Provided Schmeichel stays at the King Power, he'd start as Leicester's number one, with Ward used on a rotational basis.
Pereira and Evans are both expected to come into the back four as regular starters - alongside Maguire and Ben Chilwell - with Maddison perhaps embedded more slowly, but the expectation is that he'll become a key player.
Iheanacho will be keen to push for a starting spot, but Jamie Vardy remains the undisputed striker of choice after a haul of 20 league goals last year.
After deploying a 4-2-3-1 formation for a majority of the season, Puel is expected to retain this system, but a new array of defensive options gives him flexibility to use a back three if desired.
There's always the tried and tested 4-4-2 to turn to if in need, whilst the Foxes could be experimental in picking a 4-3-1-2. This allows Vardy to play off Iheanacho with Maddison in behind, supported by a tough trio of Wilfred Ndidi, Victor Iborra and Adrien Silva.
The Key Question: Who replaces Riyad Mahrez?
This really is the key question. Mahrez was on hand to bail Leicester out of tough situations time and time again last season and replacing his goals and general creativity will be vital in the Foxes building on last season.
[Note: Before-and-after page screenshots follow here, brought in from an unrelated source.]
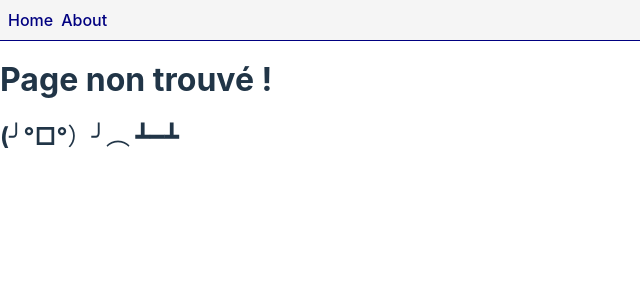
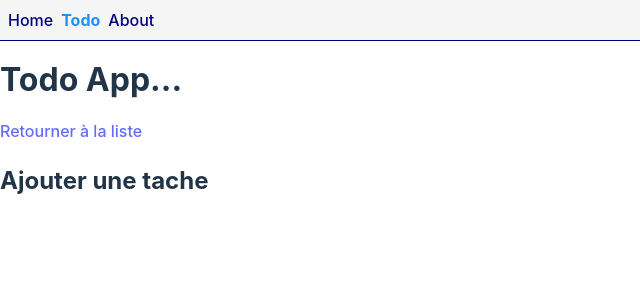
Before and after one commit to Formation-JS/BXL_JS2023_React_Demo09_Redux, a React (Vite) app: page /todo/add in a window 1280 px wide. Shown: the top 300 px of the page, without its empty margins (0-640 px from the left). Built offline with nearby package versions, Linux system fonts and the light colour scheme.

Commit message:
Pages for Todo 🐄

```diff
--- a/src/containers/header/header.jsx
+++ b/src/containers/header/header.jsx
@@ -17,6 +17,11 @@ const Header = () => {
                         </NavLink>
                     </li>
                     <li>
+                        <NavLink to='/todo' className={handleNavLinkStyle}>
+                            Todo
+                        </NavLink>
+                    </li>
+                    <li>
                         <NavLink to='/about' className={handleNavLinkStyle}>
                             About
                         </NavLink>
--- /dev/null
+++ b/src/pages/todo/pages/todo-add.page.jsx
@@ -0,0 +1,15 @@
+import { Link } from 'react-router-dom';
+
+
+const TodoAddPage = () => {
+
+    return (
+        <>
+            <Link to='/todo'>Retourner à la liste</Link>
+            <h2>Ajouter une tache</h2>
+        </>
+    );
+};
+
+
+export default TodoAddPage;
--- /dev/null
+++ b/src/pages/todo/pages/todo-list.page.jsx
@@ -0,0 +1,15 @@
+import { Link } from 'react-router-dom';
+
+
+const TodoListPage = () => {
+
+    return (
+        <>
+            <Link to='/todo/add'>Ajouter une nouvelle tache</Link>
+            <h2>Liste des taches</h2>
+        </>
+    );
+};
+
+
+export default TodoListPage;
--- /dev/null
+++ b/src/pages/todo/todo.page.jsx
@@ -0,0 +1,13 @@
+import { Outlet } from 'react-router-dom'
+
+const TodoPage = () => {
+
+    return (
+        <>
+            <h1>Todo App...</h1>
+            <Outlet />
+        </>
+    );
+};
+
+export default TodoPage;
--- a/src/routes.jsx
+++ b/src/routes.jsx
@@ -2,6 +2,9 @@ import App from './App.jsx';
 import AboutPage from './pages/about/about.page.jsx';
 import NotFoundPage from './pages/error/not-found.page.jsx';
 import HomePage from './pages/home/home.page.jsx';
+import TodoAddPage from './pages/todo/pages/todo-add.page.jsx';
+import TodoListPage from './pages/todo/pages/todo-list.page.jsx';
+import TodoPage from './pages/todo/todo.page.jsx';
 
 export const routes = [
     {
@@ -15,6 +18,20 @@ export const routes = [
             {
                 path: 'about',
                 element: <AboutPage />
+            },
+            {
+                path: 'todo',
+                element: <TodoPage />,
+                children: [
+                    {
+                        index : true,
+                        element: <TodoListPage />
+                    },
+                    {
+                        path: 'add',
+                        element: <TodoAddPage />
+                    }
+                ]
             }
         ]
     },
```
The acquisition of Maddison will hopefully go some way in doing so, but the likes of Iheanacho, too, need to make a more direct contribution to take some of the goal-scoring burden off Vardy, who will be recovering from the World Cup.
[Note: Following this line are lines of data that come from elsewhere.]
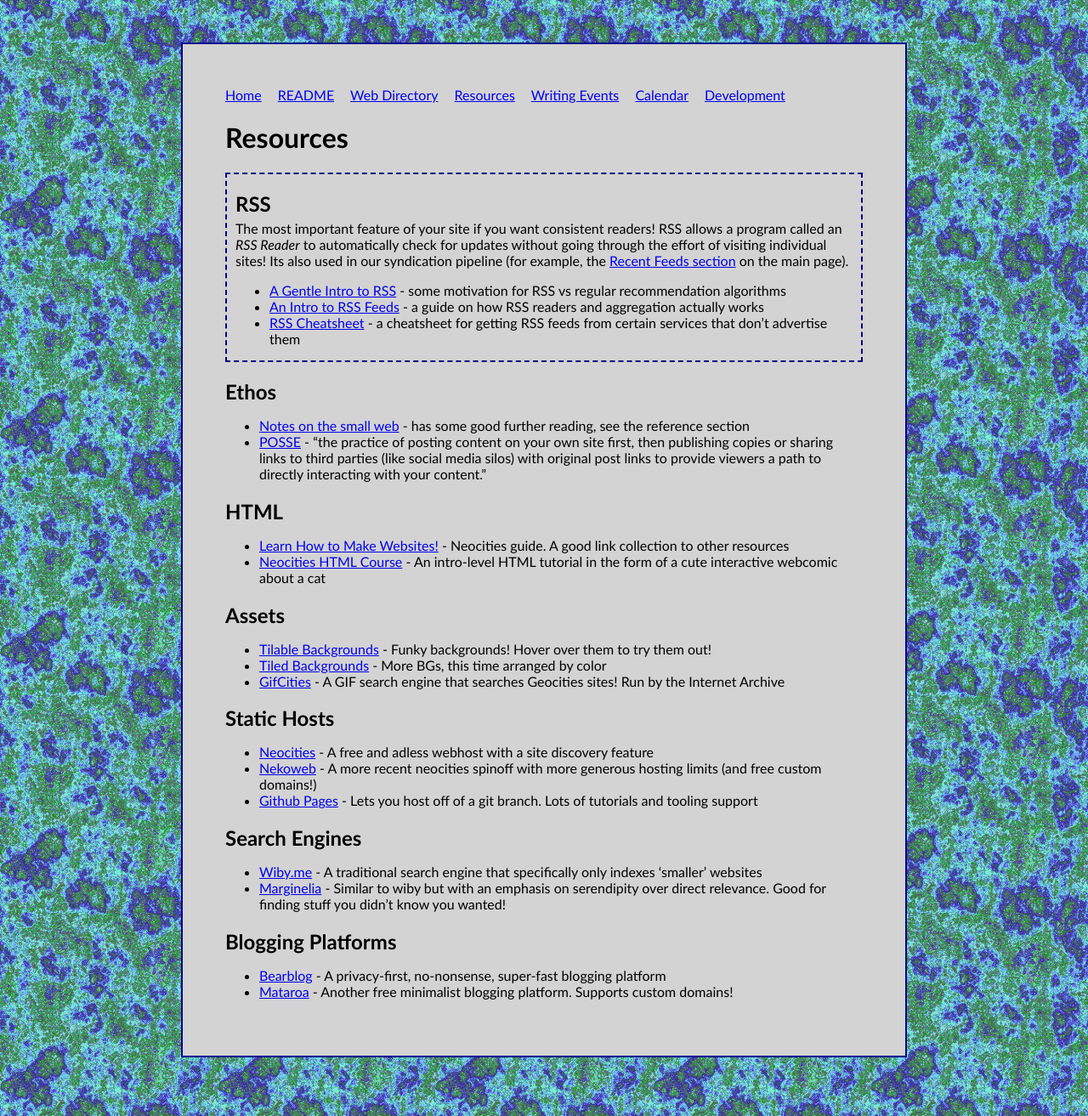
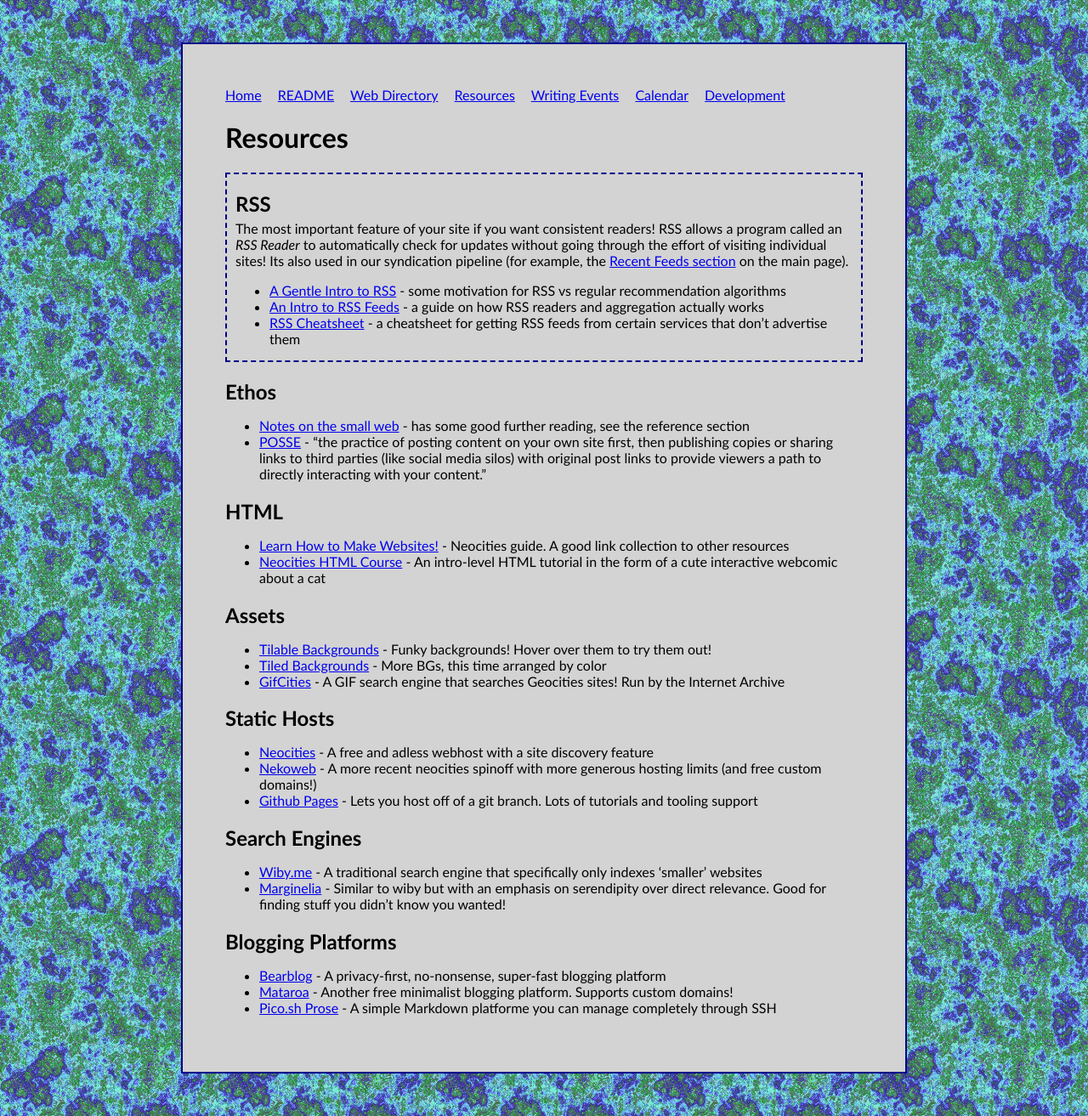
Before and after one commit to uoftwebloggingclub/uoftwebloggingclub.neocities.org, a Jekyll site: the page built from resources/index.md, in a window 1280 px wide. Shown: the whole page at 85% size. Built offline with Jekyll 4.4.1, drawn with Linux system fonts in a browser that asks for light colours.

Commit message:
Add pico.sh blogging platform

```diff
--- a/resources/index.md
+++ b/resources/index.md
@@ -57,3 +57,5 @@
 - [Bearblog](https://bearblog.dev/) - A privacy-first, no-nonsense, super-fast blogging platform
 
 - [Mataroa](https://mataroa.blog/) - Another free minimalist blogging platform. Supports custom domains!
+
+- [Pico.sh Prose](https://pico.sh/prose) - A simple Markdown platforme you can manage completely through SSH
```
As it stands, Leicester don't have a direct replacement for the Algerian. They could push Pereira into an advanced role, or shift Iheanacho or Maddison out wide. Instead, Marc Albrighton could come back into the side with Demarai Gray moving to the right.
Failing to compensate for Mahrez's loss, however, will result in a poor season and Puel's ultimate departure.
It's not completely outside the realms of possibility to suggest that Leicester could be the best side outside of the top six and finish seventh. It will require consistency, but it's achievable given what Sean Dyche pulled off with Burnley last year.
The Foxes are vulnerable to poor runs of form, and whilst they're probably too good to get relegated - whisper it quietly - a worst case scenario could see them sucked into an unwanted relegation battle as per 2016/17, with the end result a 13th to 16th-placed finish. Puel to be sacked along the way if he starts slowly.
Leicester shouldn't have too much trouble finishing in the top half of the Premier League and they've bought well over the summer to that end. An improvement on last year's ninth-placed finish will be the aim.